3-35

Track Design Handbook for Light Rail Transit, Second Edition

with 0.03 g/s as a suggested absolute maximum. See Article 3.2.4 for additional discussion on jerk rate and lateral acceleration. Refer to Article 3.2.1 for additional discussion on desirable minimum tangent distances between curves. 3.2.8 Compound Circular Curves A transition spiral should be used at each end of a superelevated circular curve and between compound circular curves. Between compound curves, the spiral segment, instead of having an infinite radius at one end, will match the radius of the larger curve. The remainder of the spiral between that radius and the theoretical spiral-to-tangent point, where the radius would be infinity, is effectively not used. The minimum compound curve spiral length is the greater of the lengths as determined by the following:
L L L S S S = f1 (E a2 − E a1 ) = f2 (E u2 − Eu1 ) V = f3 (E a2 − E a1 ) V

where LS = f1 =

minimum length of spiral, in feet [meters] the factor used in the corresponding equations for ordinary spiral length based on track twist (i.e., “desirable,” “acceptable,” and “absolute,” minima as appropriate to the design circumstances) actual superelevation of the first circular curve in inches [millimeters] actual superelevation of the second circular curve, in inches [millimeters] the factor used in the corresponding equations for ordinary spiral length based on unbalanced superelevation and speed superelevation unbalance of the first circular curve, in inches [millimeters] unbalanced superelevation of the second circular curve, in inches [millimeters] the factor used in the corresponding equations for ordinary spiral length based on actual superelevation and speed design speed through the circular curves, in mph [km/h]

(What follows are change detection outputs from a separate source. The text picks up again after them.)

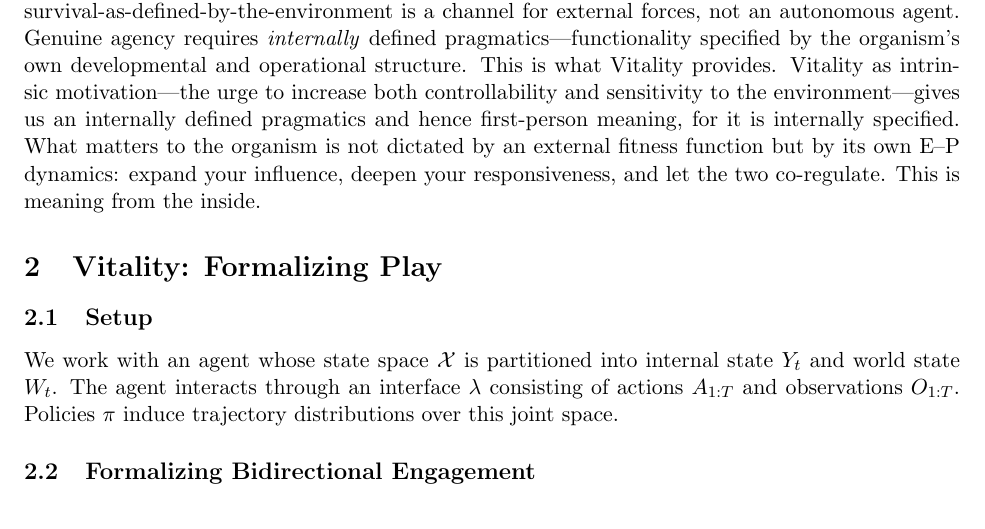
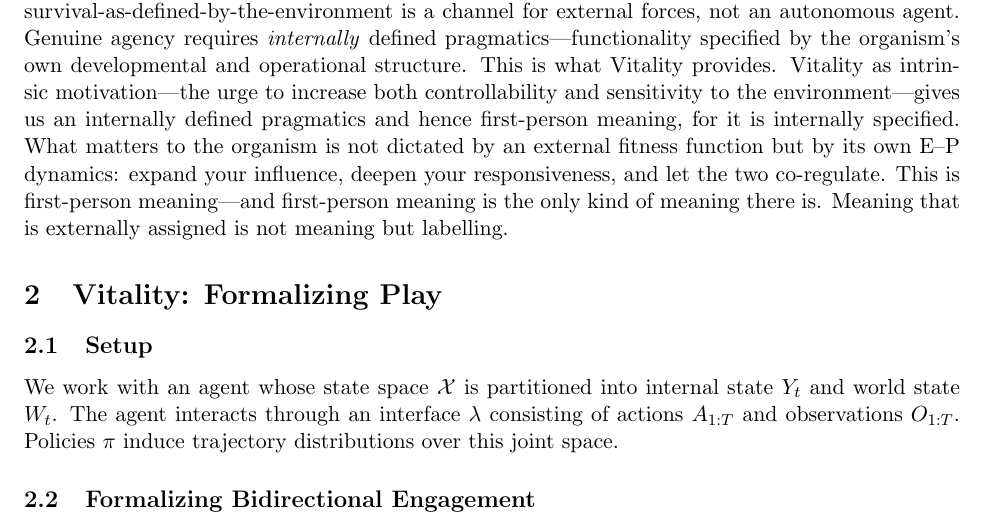
Before and after one commit to earnestkotacarr/Vital_Philosophy_Paper, a LaTeX paper (write/white/Vitality3/Vitality3.tex): part of page 6 of 17, cut so that both start at the same text. Compiled offline with pdfLaTeX.

Commit message:
First-person meaning is the only kind of meaning there is
Co-Authored-By: Claude Opus 4.6 <noreply@anthropic.com>

```diff
--- a/write/white/Vitality3/Vitality3.tex
+++ b/write/white/Vitality3/Vitality3.tex
@@ -129,7 +129,7 @@ The convergence is striking. Sepulchre's control-across-scales work demands this
 
 This reconciles the tension between selection mechanisms and the generation of cybernetic structures highlighted by Deacon (2005). Between agents, symbolic exchange occurs through lateral gene transfer and cybernetic mimesis---social structural influences that sit alongside Darwinian selection as mechanisms for transmitting and transforming representational structure. The model highlights the subtle nuance required in separating external selection---natural selection, necessity as the mother of invention---from an internal drive---foregrounding the agential turn in evo-devo (Walsh 2015). This elucidates the tendency toward viability-based modelling and the insufficiency of crude mechanisms like genetic algorithms in capturing the creative potency of living systems. Cybernetic mimesis, like lateral gene transfer, is a mechanism for horizontal transmission of representational structure between agents---not vertical inheritance through selection, but direct exchange and transformation of symbolic material. In this picture, the old opposition between Lamarckism and Darwinism dissolves. External selection (Darwinian) and internal selection (Lamarckian, in the sense of organism-generated directional bias) are not competing explanations but complementary faces of the same developmental-evolutionary process. What Lamarck got right---that organisms actively shape their own trajectory---is recovered not through inheritance of acquired characters but through the interiorization-exteriorization loop operating across developmental and evolutionary timescales.
 
-Underneath this is the problem of meaning. The parts of a whole can only have meaning with regard to how they relate to the functioning of the whole, and this functioning is of a pragmatic nature---it is what the system \textit{does}, not what it \textit{is made of}. Meaning requires a context of function. This also illuminates the tendency toward simplistic Darwinian reductionism: survival is indeed a pragmatic function, and in that sense Darwinism correctly identifies pragmatics as fundamental. But survival is an \textit{externally} defined function---defined by environmental fitness, not by the organism itself. As such, it cannot entail the agency of the organism. An organism whose only function is survival-as-defined-by-the-environment is a channel for external forces, not an autonomous agent. Genuine agency requires \textit{internally} defined pragmatics---functionality specified by the organism's own developmental and operational structure. This is what Vitality provides. Vitality as intrinsic motivation---the urge to increase both controllability and sensitivity to the environment---gives us an internally defined pragmatics and hence first-person meaning, for it is internally specified. What matters to the organism is not dictated by an external fitness function but by its own E--P dynamics: expand your influence, deepen your responsiveness, and let the two co-regulate. This is meaning from the inside.
+Underneath this is the problem of meaning. The parts of a whole can only have meaning with regard to how they relate to the functioning of the whole, and this functioning is of a pragmatic nature---it is what the system \textit{does}, not what it \textit{is made of}. Meaning requires a context of function. This also illuminates the tendency toward simplistic Darwinian reductionism: survival is indeed a pragmatic function, and in that sense Darwinism correctly identifies pragmatics as fundamental. But survival is an \textit{externally} defined function---defined by environmental fitness, not by the organism itself. As such, it cannot entail the agency of the organism. An organism whose only function is survival-as-defined-by-the-environment is a channel for external forces, not an autonomous agent. Genuine agency requires \textit{internally} defined pragmatics---functionality specified by the organism's own developmental and operational structure. This is what Vitality provides. Vitality as intrinsic motivation---the urge to increase both controllability and sensitivity to the environment---gives us an internally defined pragmatics and hence first-person meaning, for it is internally specified. What matters to the organism is not dictated by an external fitness function but by its own E--P dynamics: expand your influence, deepen your responsiveness, and let the two co-regulate. This is first-person meaning---and first-person meaning is the only kind of meaning there is. Meaning that is externally assigned is not meaning but labelling.
 
 %% ----------------------------------------------------------------
 \section{Vitality: Formalizing Play}
```
Also changed, not shown: write/white/Vitality3/Vitality3.md (+1 -1 lines).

Ea1 = Ea2 = f2 =

Eu1 = Eu2 = f3 V = =

Ride comfort in spiraled compound curves is optimized if Eu is the same value in both circular curve segments. 3.2.9 Track Twist in Embedded Track When LRT tracks are embedded in pavement and particularly where they are in a shared mixed traffic lane, in many cases the track geometry will be dictated by the roadway agency’s criteria for pavement surface. These are typically dictated by the need to drain storm water off of the pavement surface. As a consequence, there will often be some cross slope in tangent lanes to which the track will need to conform. If this cross slope changes when the street (and track)

3-36

Light Rail Transit Track Geometry